It is time for me to talk about Lynch Syndrome again.
Those who know me, know I do tend to get on this soap box often. I strongly believe that anyone with a strong family history of any kind of cancer or multiple kinds of cancer as the case with my family, need to be aware of hereditary issues that can cause a predisposition to cancer.
March is Colon Cancer Awareness month. Lynch Syndrome Awareness day is March 22nd every year. Here is a link to a video that will educate you about Lynch Syndrome. Many states have proclaimed March 22nd as Lynch Cancer awareness day.
Be your own health-care advocate and research whatever medical conditions you have or suspect you could have.
Find a family physician who is interested in taking care of you and will coordinate all of your care. In the case of Lynch Syndrome, not only are you at risk for colon cancer and uterine cancer but also for ovarian cancer, skin cancer, urinary tract cancer, and essentially any gastrointestinal tract cancer when you have a defective gene associated with Lynch Syndrome.
Sometimes health insurance does not pay for the testing that is recommended by the medical specialty. When an adverse determination is made regarding a health benefit, appeal the determination. In most states there is more than one level of appeal level for benefit determination. The second level of appeal is often reviewed by a case matched specialist. That means a specialist for the condition in question. Remember not all specialist know everything about conditions in their field. For example, endometrial, also known as uterine cancer, is one of the sentinel cancers for Lynch Syndrome. Many OB/Gyn. physicians do not know about Lynch Syndrome and don't know that any endometrial cancer for a woman under 50 years old would be suspect for Lynch Syndrome.
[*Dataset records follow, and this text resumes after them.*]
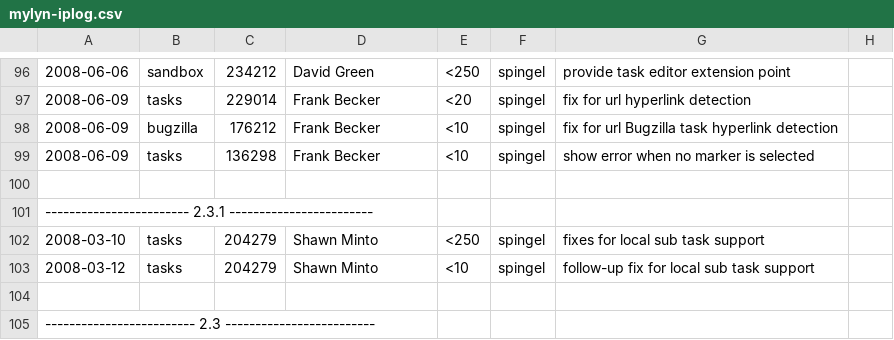
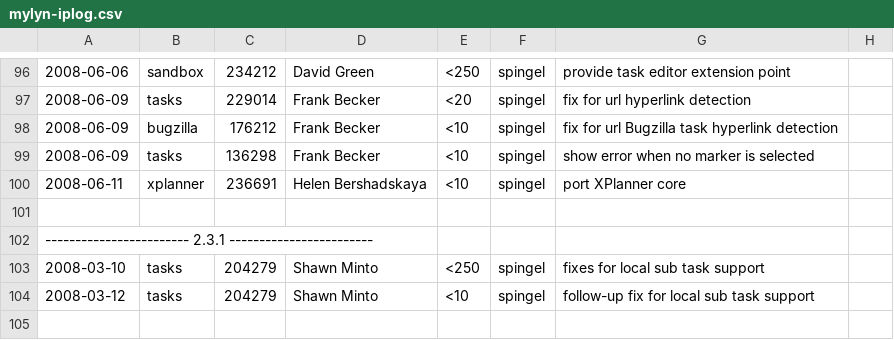
Before and after one commit to eclipse-mylyn/mylyn-website, a CSV file: doc/mylyn-iplog.csv, drawn as a sheet; only a part is shown, gaps mark what is left out; the shorter side is filled out with more unchanged rows; the diff names each change by its address in the sheet, - before the commit and + after, or states it on an @@ line.

Commit message:
ASSIGNED - bug 236691: Need to submit xplanner core plugin patch for Mylyn 3.0 API conversion https://bugs.eclipse.org/bugs/show_bug.cgi?id=236691

```diff
--- a/doc/mylyn-iplog.csv
+++ b/doc/mylyn-iplog.csv
+row 100: 2008-06-11 | xplanner | 236691 | Helen Bershadskaya | <10 | spingel | port XPlanner core
```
For those of you reading this post that have a personal or family history of colon cancer be sure and get your colonoscopy as recommended by national guidlines. The US Preventive Services Task Force recommends colon cancer screening beginning at age 50 for those in the general population but for a person who has a first degree relative with a color cancer diagnosed at a younger age it indicates it is reasonable to start colon cancer screening earlier. Here is the Link for colon cancer screening recommendation published by the US Preventive Services Task Force. The CDC addresses getting tested for Lynch Syndrome for every person who is diagnosed with colon cancer. Here is the Link for the CDC article on Lynch Syndrome testing for persons diagnosed with colon cancer.
Studies have shown that early detection of colon cancer has a better outcome. For people with Lynch Syndrome is important to know that a colon polyp can turn into a cancer much earlier than for a person without a gene defect. For this reason it is important to get frequent screening to remove any polyp that can potentially cause a cancer.
You can learn more about Lynch Syndrome on the Lynch Syndrome International Facebook page as well.
Thank you for letting me share with you the importance of early detection of colon cancer.